Yet, as witnessed in her most recent exhibitions and a brand new collaboration with Mural Arts Philadelphia, the City of Philadelphia’s Department of Behavioral Health and Intellectual disAbility Services, and their Color Me Back project, Tiberino is thriving all on her own.
On Thursday, Oct. 7, at 1 p.m., below 15th and Market streets at Suburban Station, Tiberino will debut the brand, new “Opposing Forces” mural created with fellow mosaic artist Alvin Tull. Also debuting that same morning is “Lovely Day” – a painting project covering 200 columns in the SEPTA concourse along the Broad Street subway line, between City Hall and Walnut Street, with a brightly-colored vision designed by Philadelphia artist Lauren Cat West and painted by the participants in the program.
“I received the commission through Mural Arts, their Porch Light-Program and their Color Me Back project sponsored in part by the City of Philadelphia,” says Tiberino who—along with being a teaching artist through Jane Golden’s Mural Arts Philadelphia—explained that this new project pays its participants for learning and helping with art projects, as well as collaborating on in-depth workshops.

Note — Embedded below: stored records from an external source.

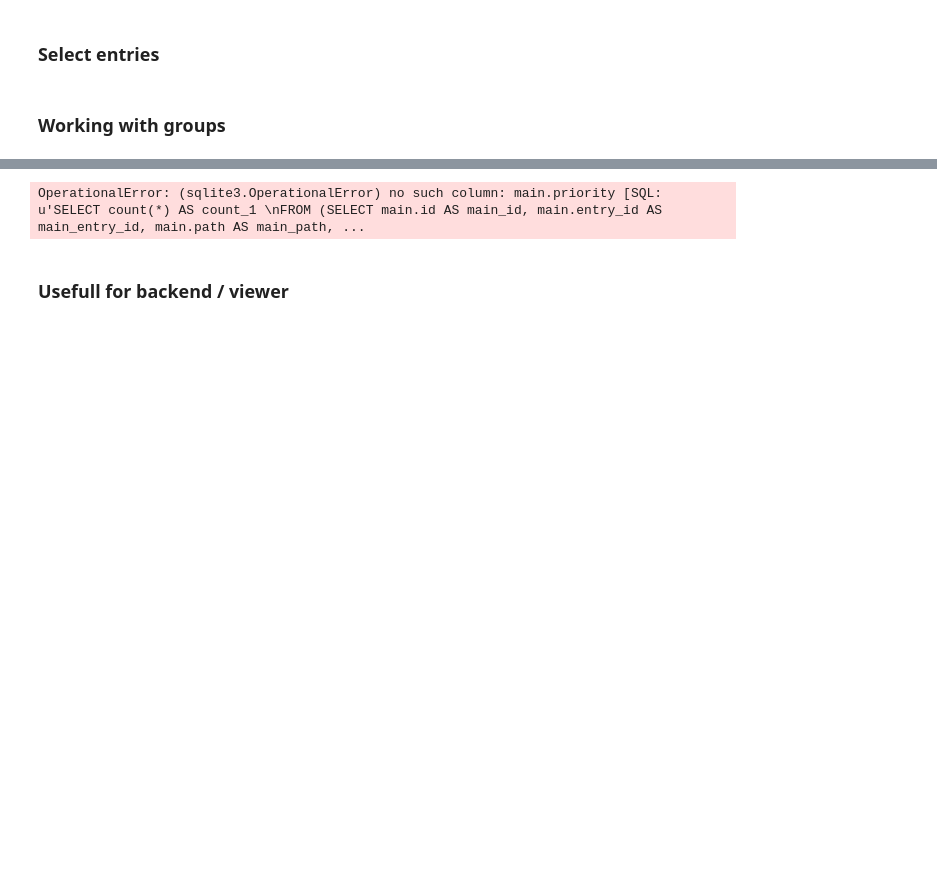
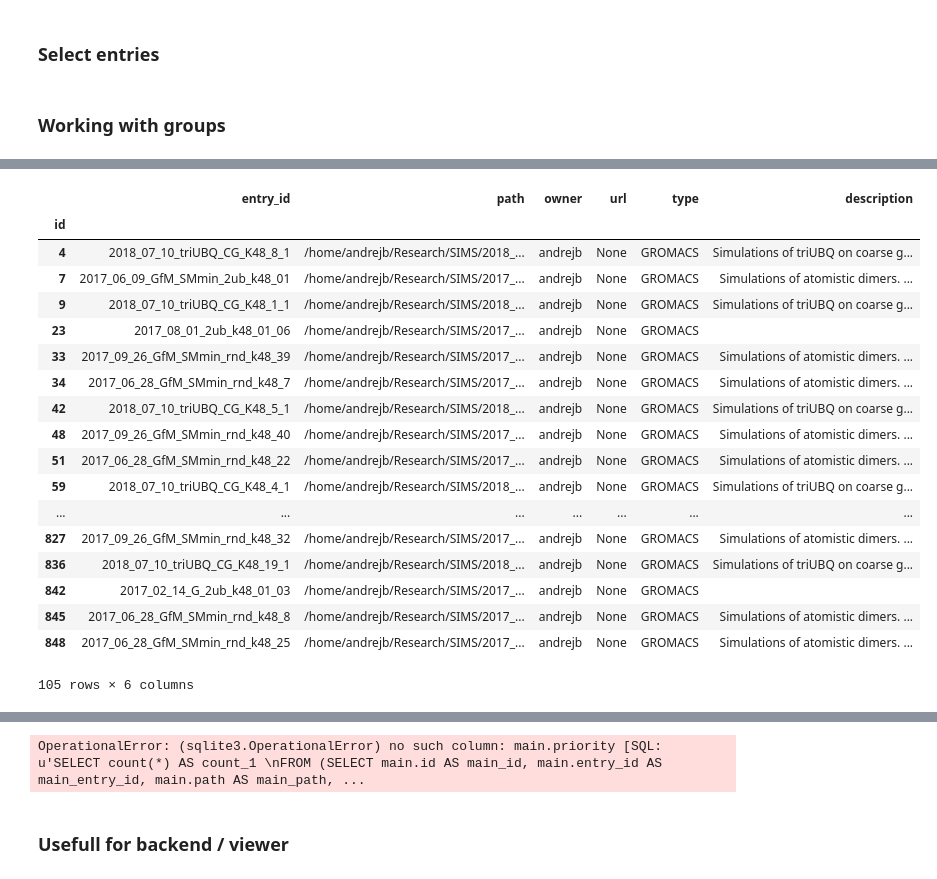
Before and after one commit to king-michael/simulation_database, a Jupyter notebook: examples/DataBase_API.ipynb, the cells around one changed output, grey strips where cells are left out. Saved outputs shown, nothing was run; the diff lists cells and outputs as text; code cells hidden in the pictures; blank space fills up the shorter version.

Commit message:
add count to filter

```diff
--- a/examples/DataBase_API.ipynb
+++ b/examples/DataBase_API.ipynb
@@ -139,0 +168,2 @@ table[ff & chainlen & (linker1 | linker2) & ~number]
+# %%
+[api.add_group(db_path, entry_id, "Group 1") for entry_id in table.entry_id]
@@ -139,0 +188,25 @@ table[ff & chainlen & (linker1 | linker2) & ~number]
+# %%
+f = Main.keywords.any(name="linker", value="k48")
+with api.session_handler(db_path) as s:
+    table = api.get_entry_table(s, apply_filter=f) # load whole table
+table
+# %% [output]
+|  | entry_id | path | owner | url | type | description |
+| id |  |  |  |  |  |  |
+| 4 | 2018_07_10_triUBQ_CG_K48_8_1 | /home/andrejb/Research/SIMS/2018_... | andrejb | None | GROMACS | Simulations of triUBQ on coarse g... |
+| 7 | 2017_06_09_GfM_SMmin_2ub_k48_01 | /home/andrejb/Research/SIMS/2017_... | andrejb | None | GROMACS | Simulations of atomistic dimers. ... |
+| 9 | 2018_07_10_triUBQ_CG_K48_1_1 | /home/andrejb/Research/SIMS/2018_... | andrejb | None | GROMACS | Simulations of triUBQ on coarse g... |
+| 23 | 2017_08_01_2ub_k48_01_06 | /home/andrejb/Research/SIMS/2017_... | andrejb | None | GROMACS |  |
+| 33 | 2017_09_26_GfM_SMmin_rnd_k48_39 | /home/andrejb/Research/SIMS/2017_... | andrejb | None | GROMACS | Simulations of atomistic dimers. ... |
+| 34 | 2017_06_28_GfM_SMmin_rnd_k48_7 | /home/andrejb/Research/SIMS/2017_... | andrejb | None | GROMACS | Simulations of atomistic dimers. ... |
+| 42 | 2018_07_10_triUBQ_CG_K48_5_1 | /home/andrejb/Research/SIMS/2018_... | andrejb | None | GROMACS | Simulations of triUBQ on coarse g... |
+| 48 | 2017_09_26_GfM_SMmin_rnd_k48_40 | /home/andrejb/Research/SIMS/2017_... | andrejb | None | GROMACS | Simulations of atomistic dimers. ... |
+| 51 | 2017_06_28_GfM_SMmin_rnd_k48_22 | /home/andrejb/Research/SIMS/2017_... | andrejb | None | GROMACS | Simulations of atomistic dimers. ... |
+| 59 | 2018_07_10_triUBQ_CG_K48_4_1 | /home/andrejb/Research/SIMS/2018_... | andrejb | None | GROMACS | Simulations of triUBQ on coarse g... |
+| ... | ... | ... | ... | ... | ... | ... |
+| 827 | 2017_09_26_GfM_SMmin_rnd_k48_32 | /home/andrejb/Research/SIMS/2017_... | andrejb | None | GROMACS | Simulations of atomistic dimers. ... |
+| 836 | 2018_07_10_triUBQ_CG_K48_19_1 | /home/andrejb/Research/SIMS/2018_... | andrejb | None | GROMACS | Simulations of triUBQ on coarse g... |
+| 842 | 2017_02_14_G_2ub_k48_01_03 | /home/andrejb/Research/SIMS/2017_... | andrejb | None | GROMACS |  |
+| 845 | 2017_06_28_GfM_SMmin_rnd_k48_8 | /home/andrejb/Research/SIMS/2017_... | andrejb | None | GROMACS | Simulations of atomistic dimers. ... |
+| 848 | 2017_06_28_GfM_SMmin_rnd_k48_25 | /home/andrejb/Research/SIMS/2017_... | andrejb | None | GROMACS | Simulations of atomistic dimers. ... |
+105 rows × 6 columns
```
Also changed, not shown: parts of 12 cells of this notebook, 4 other files.
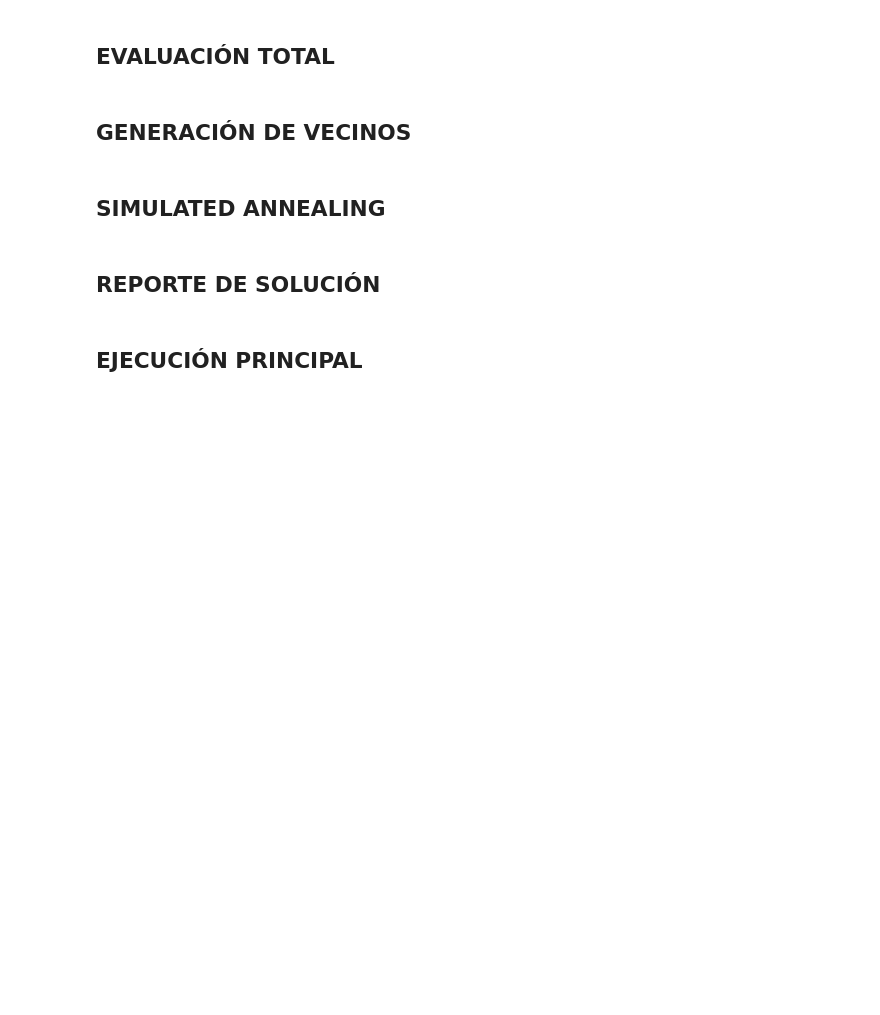
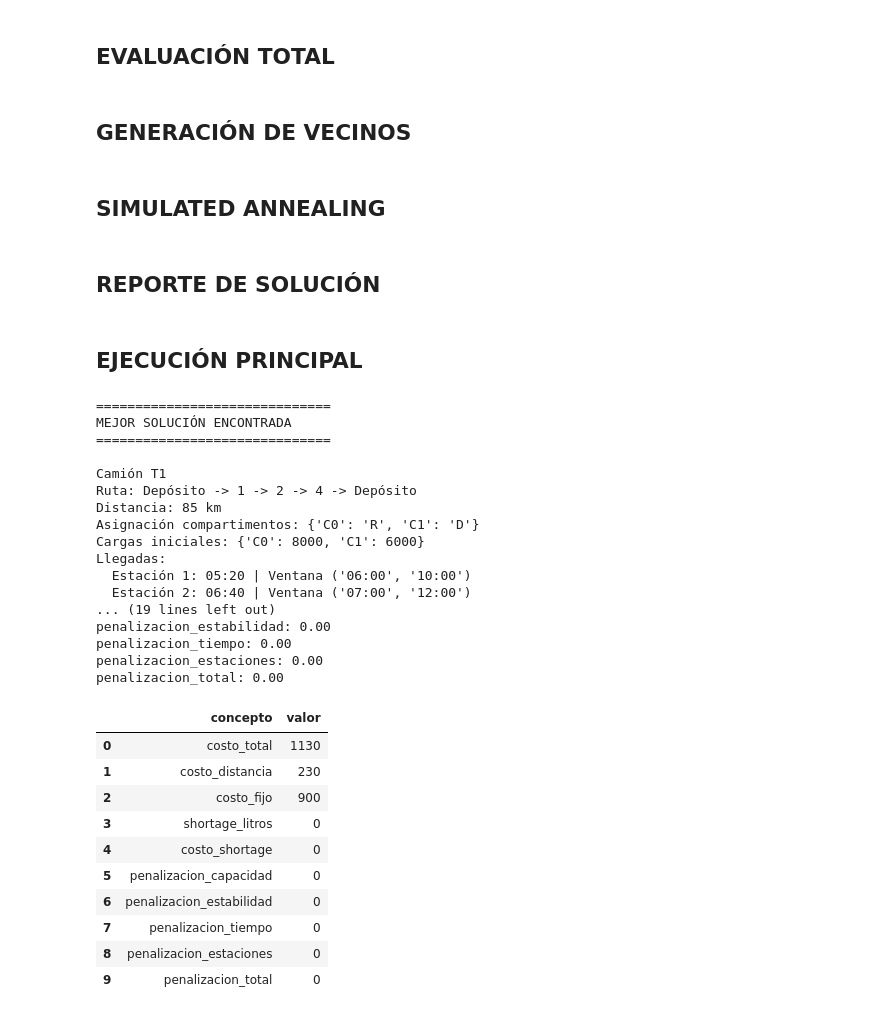
Before and after one commit to 1xMxtixs/solemne-2, a Jupyter notebook: simulated_annealing_combustibles.ipynb, the cells around one changed output. Cells and saved outputs as stored; diff of their text form; code cells hidden in the pictures; blank space fills up the shorter version.

```diff
--- a/simulated_annealing_combustibles.ipynb
+++ b/simulated_annealing_combustibles.ipynb
@@ -576,20 +586,49 @@ def imprimir_solucion(solucion: Dict[str, Any], evaluacion: Dict[str, float]) ->
 # %%
 solucion_inicial = generar_solucion_inicial()
 
-mejor_solucion, mejor_eval = simulated_annealing(
+mejor_solucion, mejor_eval, historial = simulated_annealing(
     solucion_inicial=solucion_inicial,
     temperatura_inicial=1000,
     temperatura_final=0.01,
     alpha=0.95,
     iteraciones_por_temperatura=100,
     semilla=42
 )
 
 imprimir_solucion(mejor_solucion, mejor_eval)
 
 # Tabla de costos visible en el notebook
 try:
     import pandas as pd
     display(pd.DataFrame(mejor_eval.items(), columns=["concepto", "valor"]))
 except ImportError:
     mejor_eval
+# %% [output]
+==============================
+MEJOR SOLUCIÓN ENCONTRADA
+==============================
+
+Camión T1
+Ruta: Depósito -> 1 -> 2 -> 4 -> Depósito
+Distancia: 85 km
+Asignación compartimentos: {'C0': 'R', 'C1': 'D'}
+Cargas iniciales: {'C0': 8000, 'C1': 6000}
+Llegadas:
+  Estación 1: 05:20 | Ventana ('06:00', '10:00')
+  Estación 2: 06:40 | Ventana ('07:00', '12:00')
+... (19 lines left out)
+penalizacion_estabilidad: 0.00
+penalizacion_tiempo: 0.00
+penalizacion_estaciones: 0.00
+penalizacion_total: 0.00
+|  | concepto | valor |
+| 0 | costo_total | 1130 |
+| 1 | costo_distancia | 230 |
+| 2 | costo_fijo | 900 |
+| 3 | shortage_litros | 0 |
+| 4 | costo_shortage | 0 |
+| 5 | penalizacion_capacidad | 0 |
+| 6 | penalizacion_estabilidad | 0 |
+| 7 | penalizacion_tiempo | 0 |
+| 8 | penalizacion_estaciones | 0 |
+| 9 | penalizacion_total | 0 |
```
Also changed, not shown: parts of 8 cells of this notebook, 1 other file.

“Through these workshops that lasted through February and March (2021), I was able to form relationships with the participants and get ideas and inspiration for the mural. And the idea that Alvin and I came up with together—after a year of turbulence and distress due to racial unrest and COVID—was to create a beautiful oasis in art, of nature and tranquility in the middle of this concrete and steel subway structure, so that people could look at it and momentarily be provided escape from their problems and trauma. Here, the opposing forces of the dark and light come together in harmony.”
There are images within “Opposing Forces” of a sun setting and a moon rising as a reminder of each day’s dawn and sense of renewal. Nature has forever been a wide-ranging influence in all of Tiberino’s work, so the “Opposing Forces” vision fit wonderfully with her own mosaic artwork.
“Me and Al Tull have very different styles. His design for this painting being very abstract bright and geometric, while mine was more figurative and flowing. We came to a nice compromise of blending the two styles, or “opposing forces,” as we decided to call it.”
Tiberino’s colorful, yet subtle stained-glass portion of “Opposing Forces” is resplendent with iridescent and specialized glass, hand cut and ground before creating the mosaic. A vision such as this is individual, yes, but along with Tull, Tiberino is quick to credit its completion and installation with a team including Gail Scuderi, Maddy Scuderi and Belo and Emily Crane who run the “Color Me Back” project site in Suburban Station, one in collaboration with the Porch Light program which focuses on achieving universal health and wellness among Philadelphians, especially those dealing with mental health issues or trauma.
“I am so pleased with the collaboration and our end result,” says Tiberino.
Beyond the beneficence of her healing public artwork, several of Tiberino’s own mosaics and sculptures will soon to be on display as part of Overbrook-native and producer Will Smith’s reboot of the 90’s comedy, ‘The Fresh Prince of Bel-Air.’ This new dramatic retelling of the story of a wild West Philly youth moving to an opulent Los Angeles neighborhood for a better way of life is currently being filmed for the Peacock NBC streaming network with Philly-native and recent University of the Arts graduate Jabari Banks in the lead acting role of Will.
Several weeks ago, a Peacock production crew filmed outdoor location shoots for the ‘Fresh Prince’ update and contacted Tiberino about the use of two of her pieces, “I am a little broken,” and “Am I Blue,” in the Smith produced drama.
“I was contacted a few months ago by a set designer working on the new show for Peacock NBC, a dramatic re-imagining of the 90s sitcom,” says Tiberino. “They contracted two of my works for the first season to be displayed in the background. I’m very excited to be part of a major network TV show and one that has its roots in my hometown of Philadelphia.”